**Warning** This is an unedited sample. Poor Grammar, bad language, worse punctuation, and violence ahead.

In a suburb of Vancouver, a woman named Elanor was dying. This came as a huge surprise to her for a couple of very good reasons. First, she was, for all intents and purposes, immortal. Second, the one who was responsible for her demise was, in her valued opinion, a complete tool.

Knox was attempting to act suave and collected as he sat on the edge of her mahogany desk, and was failing spectacularly at either impression. A layer of sweat beaded and glimmered across his bald head, and his frantic eyes bulged behind round lenses reminding Elanor of an overly-excited rat terrier doing a bad impression of John Lennon.

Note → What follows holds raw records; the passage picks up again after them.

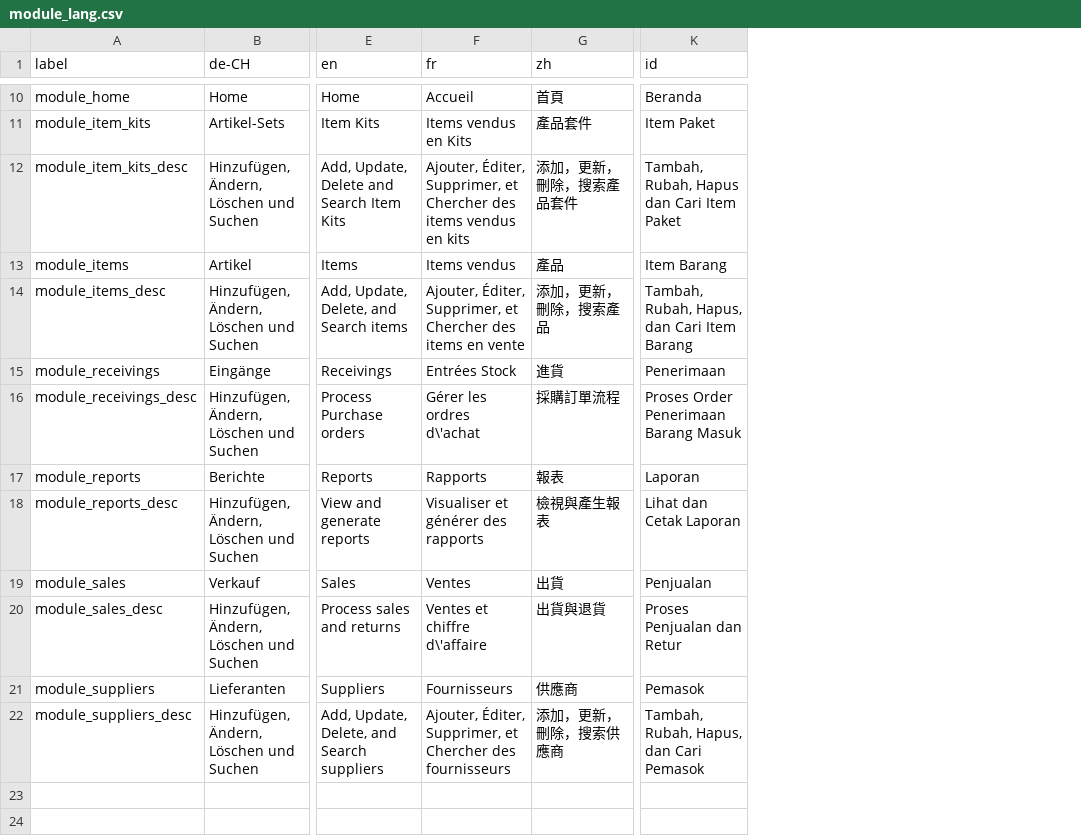
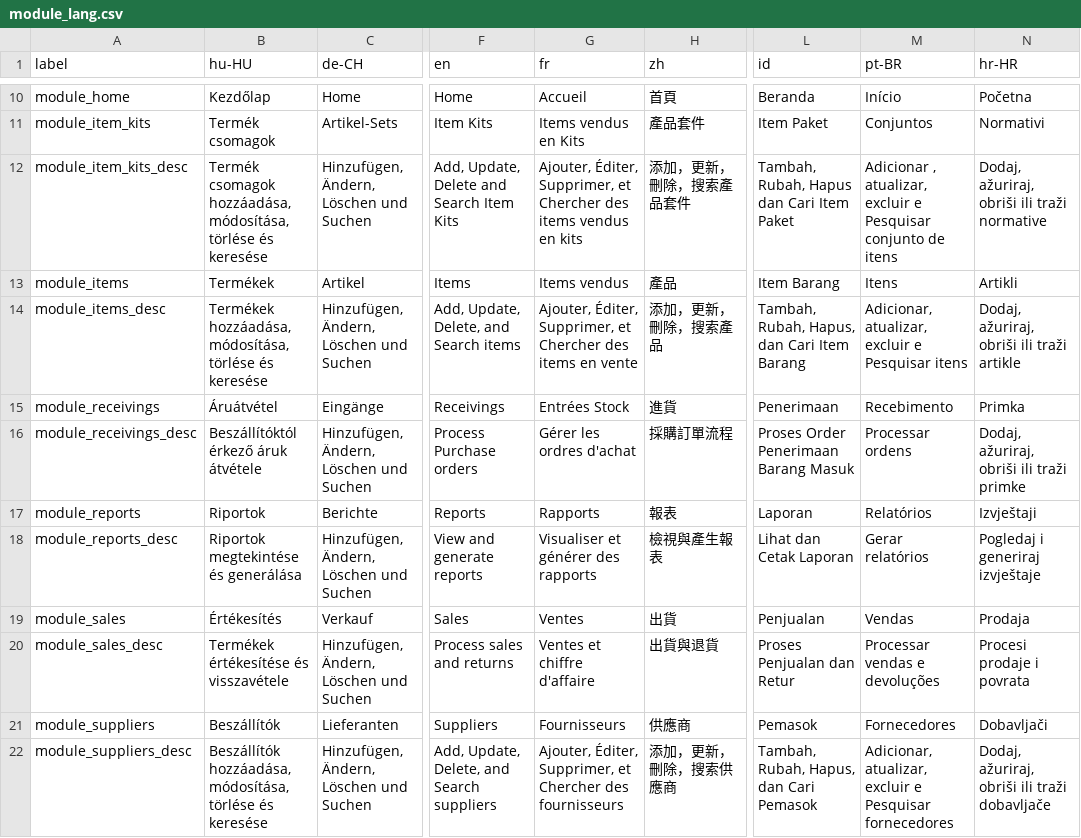
Before and after one commit to opensourcepos/opensourcepos, a CSV file: translations/module_lang.csv, drawn as a sheet; only a part is shown, gaps mark what is left out; addresses are those after the commit; the diff covers the shown part only; the diff names each change by its address in the sheet, - before the commit and + after, or states it on an @@ line.

```diff
--- a/translations/module_lang.csv
+++ b/translations/module_lang.csv
+column B (hu-HU), rows 10-22: Kezdőlap | Termék csomagok | Termék csomagok hozzáadása, módosítása, törlése és keresése | Termékek | Termékek hozzáadása, módosítása, törlése és keresése | Áruátvétel | Beszállítóktól érkező áruk átvétele | Riportok | Riportok megtekintése és generálása | Értékesítés | Termékek értékesítése és visszavétele | Beszállítók | Beszállítók hozzáadása, módosítása, törlése és keresése
+column M (pt-BR), rows 10-22: Início | Conjuntos | Adicionar , atualizar, excluir e Pesquisar conjunto de itens | Itens | Adicionar, atualizar, excluir e Pesquisar itens | Recebimento | Processar ordens | Relatórios | Gerar relatórios | Vendas | Processar vendas e devoluções | Fornecedores | Adicionar, atualizar, excluir e Pesquisar fornecedores
+column N (hr-HR), rows 10-22: Početna | Normativi | Dodaj, ažuriraj, obriši ili traži normative | Artikli | Dodaj, ažuriraj, obriši ili traži artikle | Primka | Dodaj, ažuriraj, obriši ili traži primke | Izvještaji | Pogledaj i generiraj izvještaje | Prodaja | Procesi prodaje i povrata | Dobavljači | Dodaj, ažuriraj, obriši ili traži dobavljače
-G16 (fr): Gérer les ordres d\'achat
+G16 (fr): Gérer les ordres d'achat
-G20 (fr): Ventes et chiffre d\'affaire
+G20 (fr): Ventes et chiffre d'affaire
```
Also changed, not shown: 2 added rows elsewhere in this file, translations/common_lang.csv, translations/customers_lang.csv, 15 other files.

Off to one side, watched Knox’s long-time companions, Mister Bone and Madame Rag. Mister Bone was a huge man with a face like an abused meatloaf and the physique of a hyper-steroidal gorilla. Madame Rag, by contrast, was a blonde wisp of a thing who looked as though she could be swept away by the breeze of a desk fan. The only thing that the two seemed to have in common were the avid smiles they each wore pasted onto their faces as they watched her die.

Elanor, for her part, lay slumped and confused on the floor behind her desk in front of Knox’s well-polished shoes.

“So, here we are Elanor,” Knox said in a voice, too tight to sound casual. “It’s strange, and you might not believe me, but I think I’m going to actually miss you. I’ve spent nearly three whole centuries waiting to kill you, and watching you die was one of those things I knew I could always look forward to. To use a modern term, you were on my bucket list.” An idea lit up his face and he took out a smartphone from his pants pocket.

“And while we are on the topic of modern…” He twiddled and tapped the screen a few times and a light shone from the back of the phone next to a small white piece of fruit. He pointed the miniature camera lens at her, “So I’ll be able to look back at our final time together,” he explained.

Elanor looked at him uncomprehendingly. Her confusion wasn’t due to shock, or from any lack of recognition of the man who sat before her. She knew more than she really wanted to about who and what Knox was. Her bewilderment arose from the impossibility of what he’d done. If the cats of the world had suddenly revealed to humankind that they had a secret space program and that they would soon be sending a Calico to the moon, she couldn’t have been more surprised. Knox shouldn’t have been able to find her here, and even if he did, there was no way he should have been able to kill her. It simply should not have been an option.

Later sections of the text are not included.